◆ **Try it**
Would you reproduce each of the records below precisely, with the pictures left out?

———

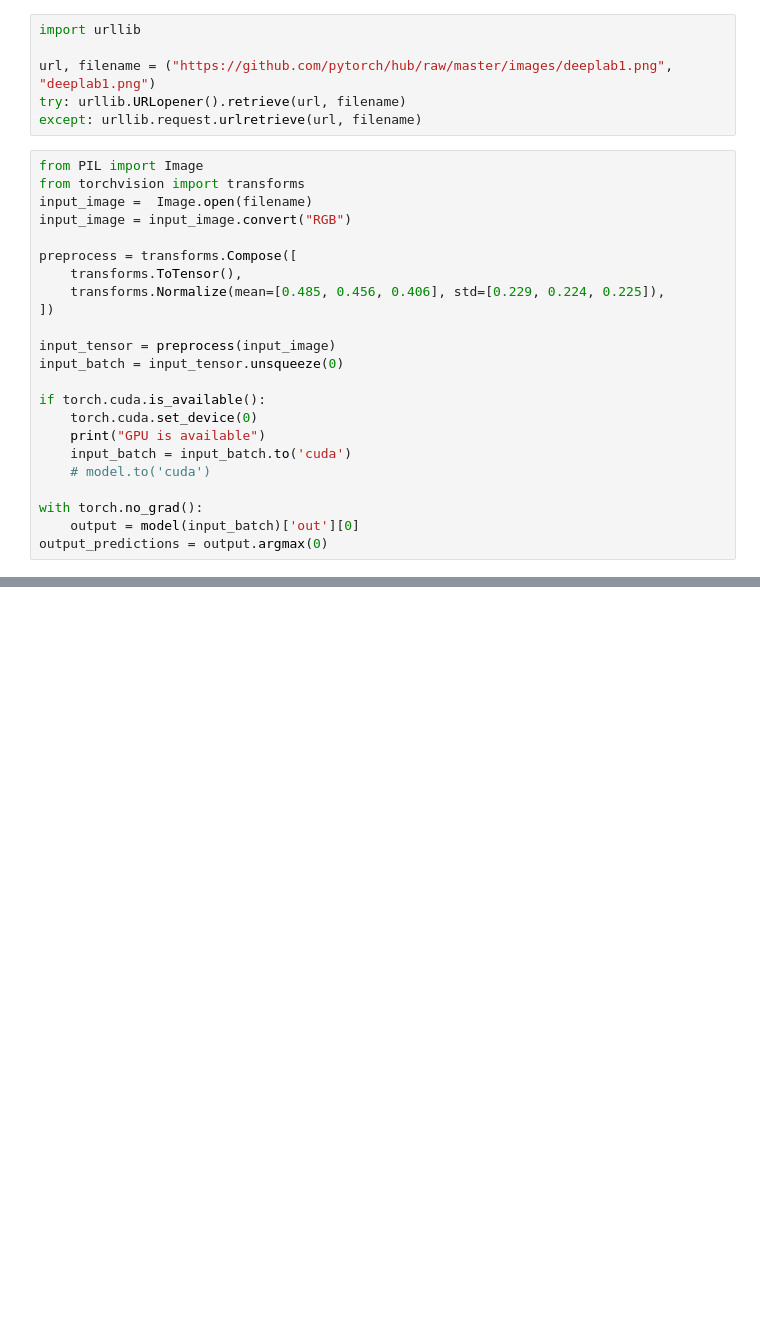
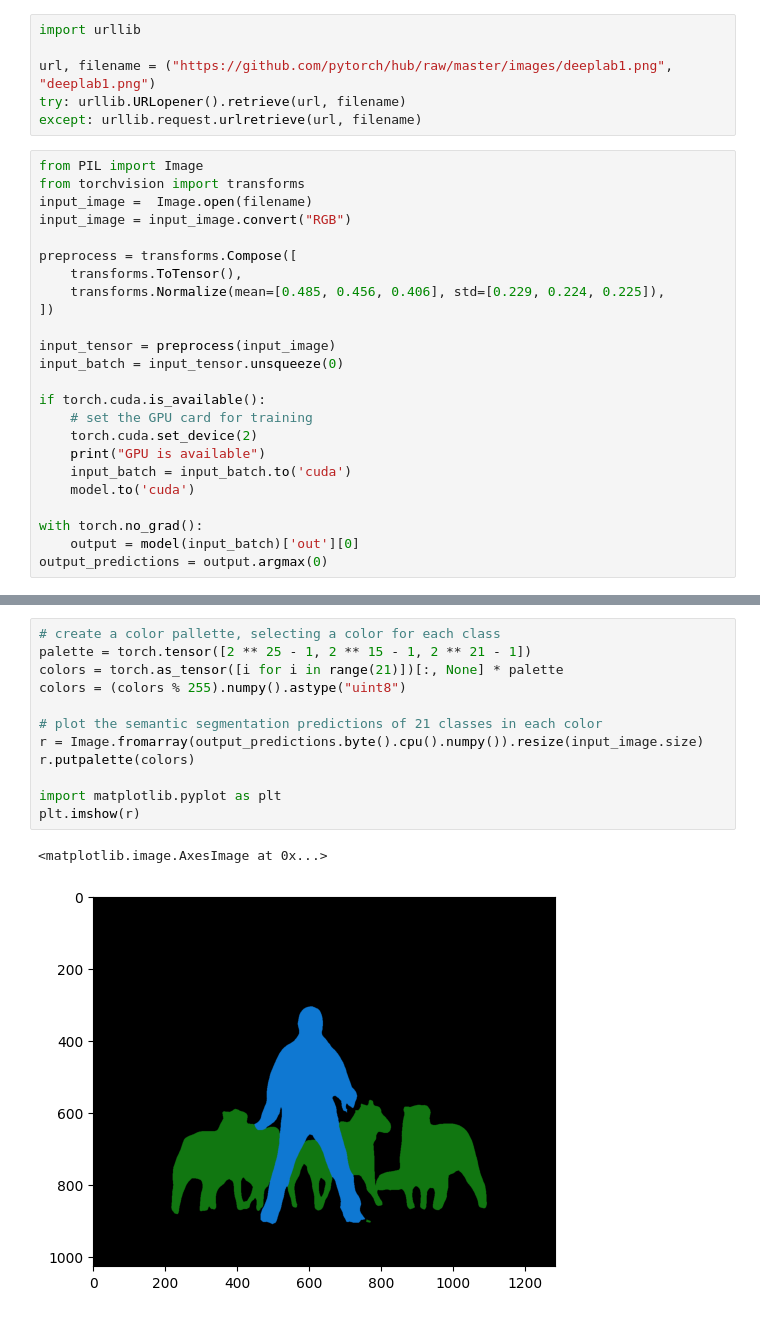
Before and after one commit to cpsl-research/radar-dev, a Jupyter notebook: Xiao/deeplabv3/0925_try.ipynb, the cells around one changed output, grey strips where cells are left out. Drawn from its saved outputs; the diff is of its cells as text; blank space fills up the shorter version.

```diff
--- a/Xiao/deeplabv3/0925_try.ipynb
+++ b/Xiao/deeplabv3/0925_try.ipynb
@@ -47,10 +47,11 @@ input_tensor = preprocess(input_image)
 input_batch = input_tensor.unsqueeze(0)
 
 if torch.cuda.is_available():
-    torch.cuda.set_device(0)
+    # set the GPU card for training
+    torch.cuda.set_device(2)
     print("GPU is available")
     input_batch = input_batch.to('cuda')
-    # model.to('cuda')
+    model.to('cuda')
 
 with torch.no_grad():
     output = model(input_batch)['out'][0]
@@ -62,0 +73,15 @@ For debugging consider passing CUDA_LAUNCH_BLOCKING=1.
+# %%
+# create a color pallette, selecting a color for each class
+palette = torch.tensor([2 ** 25 - 1, 2 ** 15 - 1, 2 ** 21 - 1])
+colors = torch.as_tensor([i for i in range(21)])[:, None] * palette
+colors = (colors % 255).numpy().astype("uint8")
+
+# plot the semantic segmentation predictions of 21 classes in each color
+r = Image.fromarray(output_predictions.byte().cpu().numpy()).resize(input_image.size)
+r.putpalette(colors)
+
+import matplotlib.pyplot as plt
+plt.imshow(r)
+# %% [output]
+<matplotlib.image.AxesImage at 0x...>
+[figure, added]
```
Also changed, not shown: parts of 2 cells of this notebook, 3 other files.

———

◆ **Written answer**
Before and after one commit to cpsl-research/radar-dev, a Jupyter notebook: Xiao/deeplabv3/0925_try.ipynb, the cells around one changed output, grey strips where cells are left out. Drawn from its saved outputs; the diff is of its cells as text; blank space fills up the shorter version.

```diff
--- a/Xiao/deeplabv3/0925_try.ipynb
+++ b/Xiao/deeplabv3/0925_try.ipynb
@@ -47,10 +47,11 @@ input_tensor = preprocess(input_image)
 input_batch = input_tensor.unsqueeze(0)
 
 if torch.cuda.is_available():
-    torch.cuda.set_device(0)
+    # set the GPU card for training
+    torch.cuda.set_device(2)
     print("GPU is available")
     input_batch = input_batch.to('cuda')
-    # model.to('cuda')
+    model.to('cuda')
 
 with torch.no_grad():
     output = model(input_batch)['out'][0]
@@ -62,0 +73,15 @@ For debugging consider passing CUDA_LAUNCH_BLOCKING=1.
+# %%
+# create a color pallette, selecting a color for each class
+palette = torch.tensor([2 ** 25 - 1, 2 ** 15 - 1, 2 ** 21 - 1])
+colors = torch.as_tensor([i for i in range(21)])[:, None] * palette
+colors = (colors % 255).numpy().astype("uint8")
+
+# plot the semantic segmentation predictions of 21 classes in each color
+r = Image.fromarray(output_predictions.byte().cpu().numpy()).resize(input_image.size)
+r.putpalette(colors)
+
+import matplotlib.pyplot as plt
+plt.imshow(r)
+# %% [output]
+<matplotlib.image.AxesImage at 0x...>
+[figure, added]
```
Also changed, not shown: parts of 2 cells of this notebook, 3 other files.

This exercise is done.